AT&T caught a lot of flak at the beginning of April, when it updated the terms of service for its mobile data network, banning all sorts of activities on it. AT&T later said the changes had been made in "error" and removed the new language, though it later reinserted language banning "redirecting television signals for viewing on Personal Computers" -- a ban apparently aimed directly at the forthcoming SlingPlayer application for the iPhone, which lets users watch TV from their Slingbox at home on their mobile device.

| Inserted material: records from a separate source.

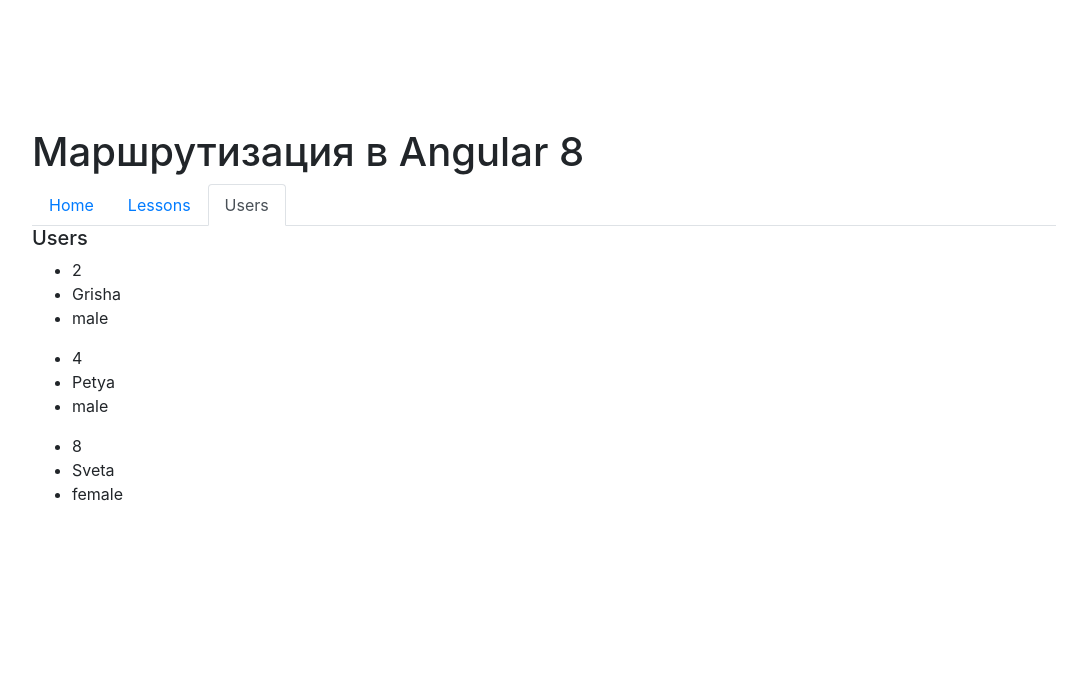
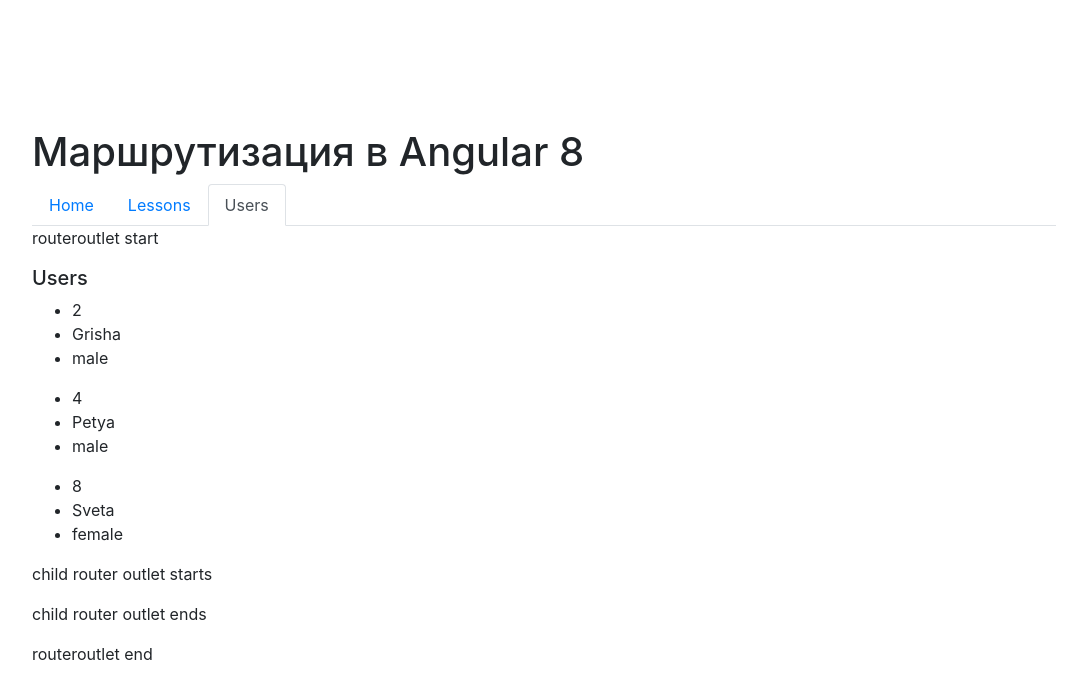
Before and after one commit to dofamine/routing, an Angular app: page /users in a window 1280 px wide. Shown: the top 698 px of the page, without its empty margins (96-1183 px from the left). Built offline with nearby package versions, Linux system fonts and the light colour scheme.

Commit message:
core module added2

```diff
--- a/src/app/app.component.html
+++ b/src/app/app.component.html
@@ -18,6 +18,7 @@
          routerLinkActive="active">Users</a>
     </li>
   </ul>
-
+  <p>routeroutlet start</p>
   <router-outlet></router-outlet>
+  <p>routeroutlet end</p>
 </div>
--- a/src/app/core/core.module.ts
+++ b/src/app/core/core.module.ts
@@ -2,14 +2,12 @@ import { NgModule } from '@angular/core';
 import { CommonModule } from '@angular/common';
 import { AuthGuardService } from "./services/auth-guard.service";
 import { AuthService } from "./guards/auth.service";
-
-
 
 @NgModule({
   declarations: [],
   imports: [
     CommonModule
   ],
-  providers: [AuthGuardService, AuthService]
+  providers: [AuthGuardService, AuthService],
 })
 export class CoreModule { }
--- a/src/app/core/services/auth-guard.service.ts
+++ b/src/app/core/services/auth-guard.service.ts
@@ -1,6 +1,6 @@
 import { Injectable } from '@angular/core';
 import { AuthService } from '../guards/auth.service';
-import { Router, ActivatedRouteSnapshot, RouterStateSnapshot, CanActivate } from '@angular/router';
+import { Router, ActivatedRouteSnapshot, RouterStateSnapshot, CanActivate, CanActivateChild } from '@angular/router';
 import { Observable } from 'rxjs';
 
 @Injectable()
@@ -13,6 +13,7 @@ export class AuthGuardService implements CanActivate {
 
   canActivate(route: ActivatedRouteSnapshot, state: RouterStateSnapshot):
     Observable<boolean> | Promise<boolean> | boolean {
+
     return this.authService.getAuthentication()
       .then(
         (isAuthenticated: boolean) => {
--- a/src/app/home/home.component.html
+++ b/src/app/home/home.component.html
@@ -7,8 +7,6 @@
 <hr>
 <hr>
 
-
-
 <button class="btn btn-success"
         (click)="login()">Login</button>
 <button class="btn btn-success"
--- a/src/app/lessons/lesson/lesson.component.ts
+++ b/src/app/lessons/lesson/lesson.component.ts
@@ -17,14 +17,16 @@ export class LessonComponent implements OnInit {
 
   ngOnInit() {
     // disadvantages snapshot
-    this.lesson = this.route.snapshot.data.lesson;
+    console.log(this.route);
+    // this.lesson = this.route.snapshot.data.lesson;
+    // this.isEditable = this.route.snapshot.queryParams.allowEdit;
 
     // stream of data
-    // this.route.data.subscribe(({lesson}) => this.lesson = lesson);
-    // this.route.queryParams.subscribe(({allowEdit}) => this.isEditable = Boolean(Number(allowEdit)));
+    this.route.data.subscribe(({lesson}) => this.lesson = lesson);
+    this.route.queryParams.subscribe(({allowEdit}) => this.isEditable = Boolean(Number(allowEdit)));
   }
 
   goToEditLesson() {
-    this.router.navigate(['../', this.lesson.id ,'edit'],{ relativeTo: this.route});
+    this.router.navigate(['../', this.lesson.id ,'edit'],{ relativeTo: this.route });
   }
 }
--- a/src/app/lessons/lessons.component.html
+++ b/src/app/lessons/lessons.component.html
@@ -6,4 +6,6 @@
     {{ lesson.name }}
   </a>
 </div>
+<p>lessons router outlet</p>
+<hr>
 <router-outlet></router-outlet>
--- a/src/app/users/user/user.component.ts
+++ b/src/app/users/user/user.component.ts
@@ -1,6 +1,6 @@
 import { Component, OnInit, OnDestroy } from '@angular/core';
 import { User } from './user.model';
-import { ActivatedRoute } from '@angular/router';
+import { ActivatedRoute, Router } from '@angular/router';
 import { UserService } from "../user.service";
 
 @Component({
@@ -16,6 +16,7 @@ export class UserComponent implements OnInit {
   ) { }
 
   ngOnInit() {
+    console.log(this.route.snapshot.queryParams);
     this.user = this.us.getUserById(+this.route.snapshot.params.id);
   }
 }
--- a/src/app/users/users-routing.module.ts
+++ b/src/app/users/users-routing.module.ts
@@ -19,4 +19,5 @@ const routes: Routes = [
     RouterModule
   ]
 })
-export class UsersRoutingModule { }
+export class UsersRoutingModule {
+}
--- a/src/app/users/users.component.html
+++ b/src/app/users/users.component.html
@@ -6,5 +6,6 @@
     <li>{{ user.sex }}</li>
   </ul>
 </div>
-
+<p>child router outlet starts</p>
 <router-outlet></router-outlet>
+<p>child router outlet ends</p>
--- a/src/app/users/users.component.ts
+++ b/src/app/users/users.component.ts
@@ -20,6 +20,6 @@ export class UsersComponent implements OnInit {
   }
 
   goToUserPage(id: number) {
-    this.router.navigate(['users', id]);
+    this.router.navigate(['users', id], {queryParams: {name: "petya", surname: 'Ivanov'}});
   }
 }
```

The app has now been released, but it only works over WiFi, not the 3G mobile connection, because AT&T says, in a nutshell, that its mobile network doesn't have enough capacity to support streaming-video services if they take off. So all those cool data applications Apple and AT&T tout for the iPhone or other smartphones sold by the operator? Just remember they exist only at the behest of the carrier; if they threaten to expose its network's shortcomings, they'll get blocked.
If you liked this post, you may also be interested in...
- Add Philadelphia To The Long List Of Cities That Think Verizon Ripped Them Off On Fiber Promises
- Comcast, Wireless Industry Using 'Diversity' Groups To Oppose Net Neutrality, Fight Cable Set Top Box Reform
- Netflix Settles Throttling 'Controversy' By Letting Mobile Users Throttle Themselves (Or Not)
- Juniper Reveals 'Unauthorized Code' That Decrypts VPN Connections
- Chinese Company Learns From The West: Builds Up Big Patent Portfolio, Uses It To Sue Apple In China